Exercise brief:
Out of the lines below, please list those that hold the string "next".

Detected change data:
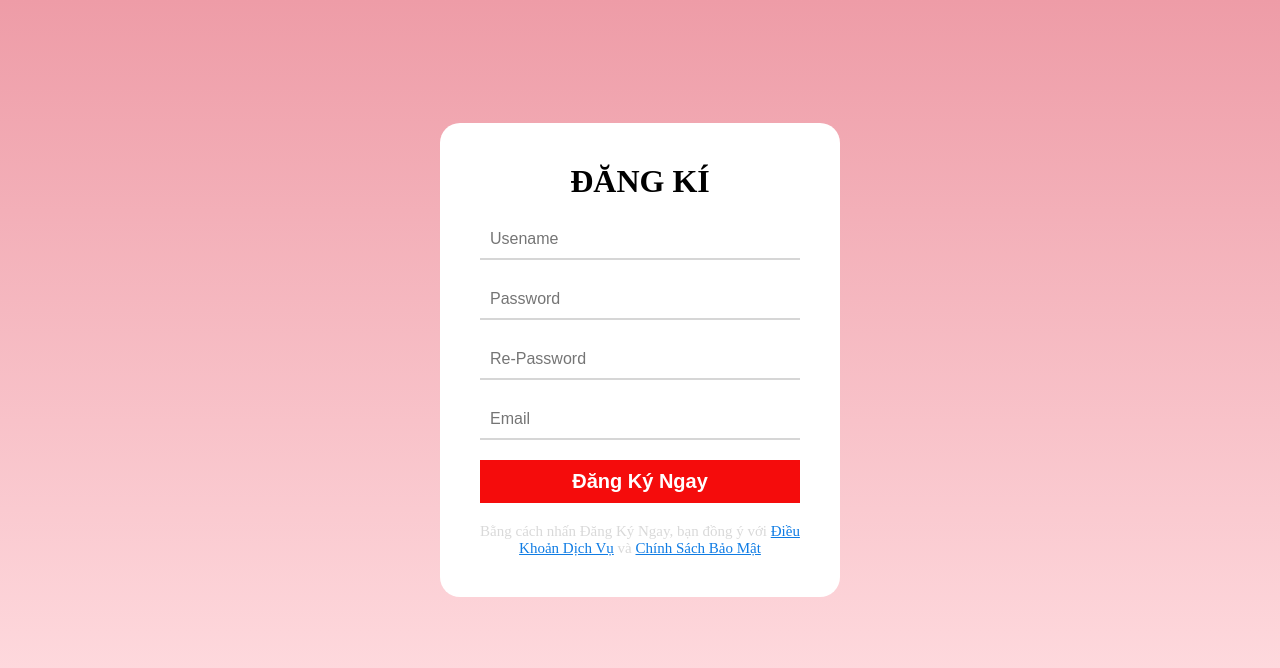
Repository: phanngocson0407/doan
Page: HTML/dangki.html
These files come from the project's save history. The page is drawn as it stood at one moment and after the next save; the edit follows.
The browser window is 1280 px wide. The pictures show the whole page.

Above is the page before, as saved 2022-10-01 14:51:22.
Not found: app.js

After the next save:
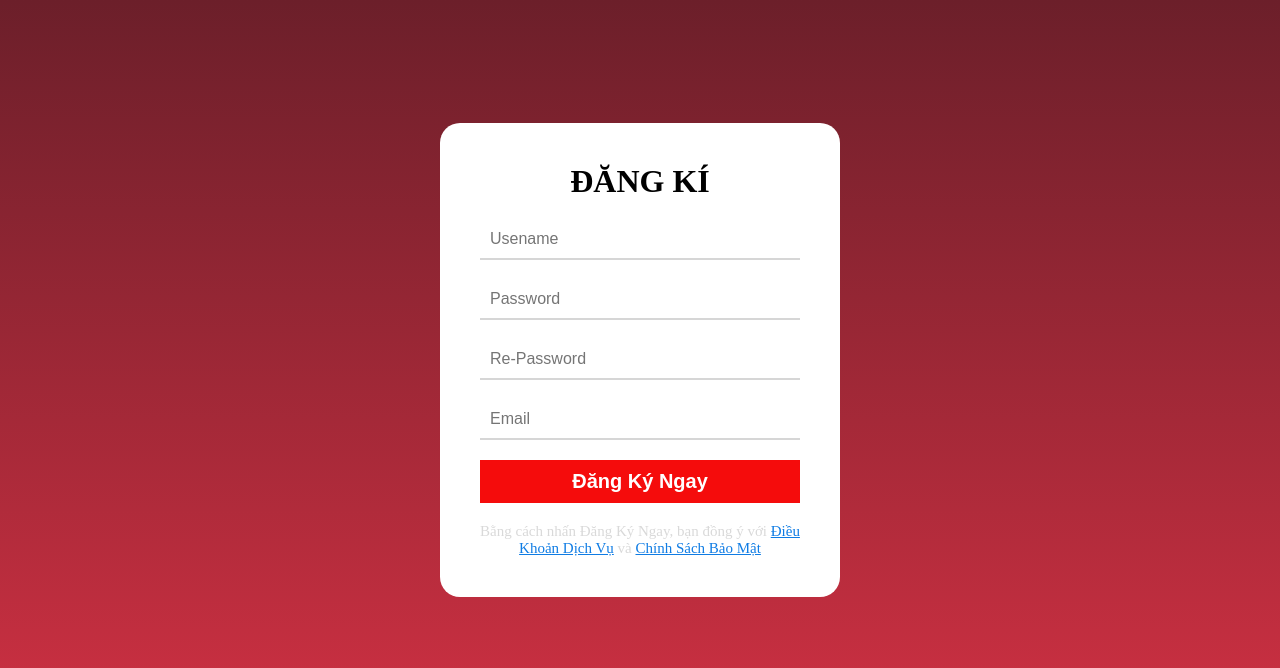
Saved 48 s later.
--- a/CSS/dangki.css
+++ b/CSS/dangki.css
@@ -4,7 +4,7 @@
   box-sizing: border-box;
 }
 body {
-  background-image: linear-gradient(#ee9ca7, #ffdde1);
+  background-image: linear-gradient(#6c1f2a, #cd3042);
   display: flex;
   justify-content: center;
   align-items: center;

After the save that followed:
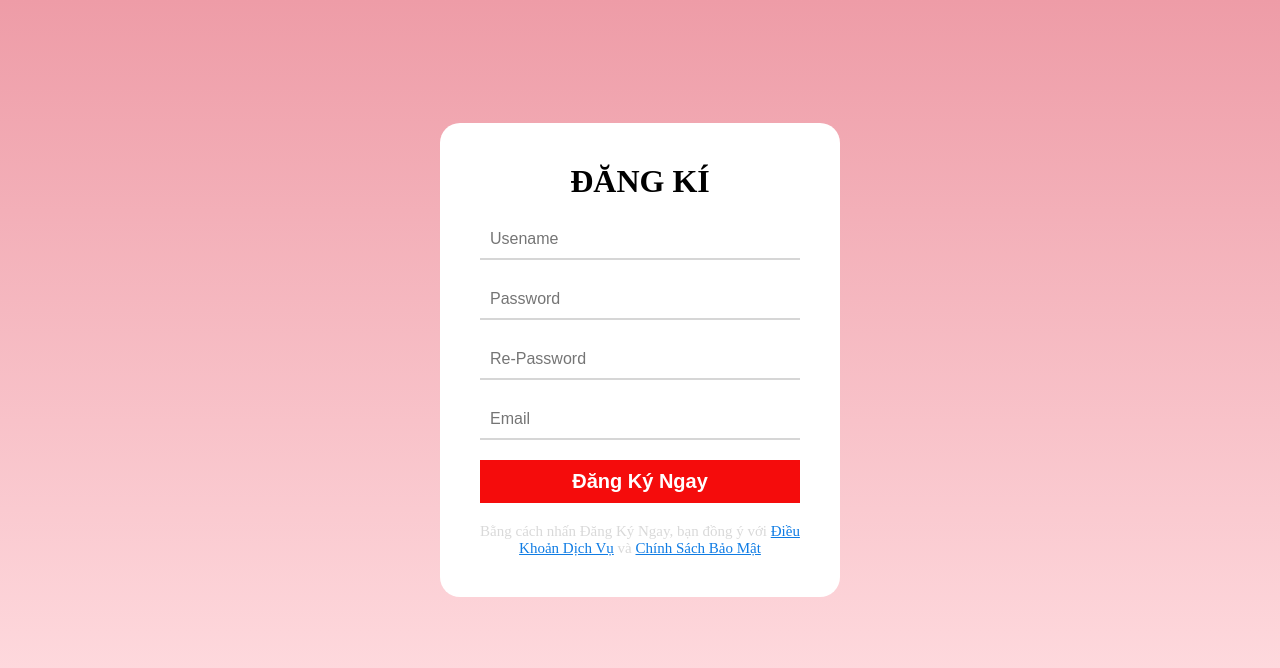
Saved 11 s later.
--- a/CSS/dangki.css
+++ b/CSS/dangki.css
@@ -4,7 +4,7 @@
   box-sizing: border-box;
 }
 body {
-  background-image: linear-gradient(#6c1f2a, #cd3042);
+  background-image: linear-gradient(#ee9ca7, #ffdde1);
   display: flex;
   justify-content: center;
   align-items: center;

Answer box:
These files come from the project's save history. The page is drawn as it stood at one moment and after the next save; the edit follows.
After the next save:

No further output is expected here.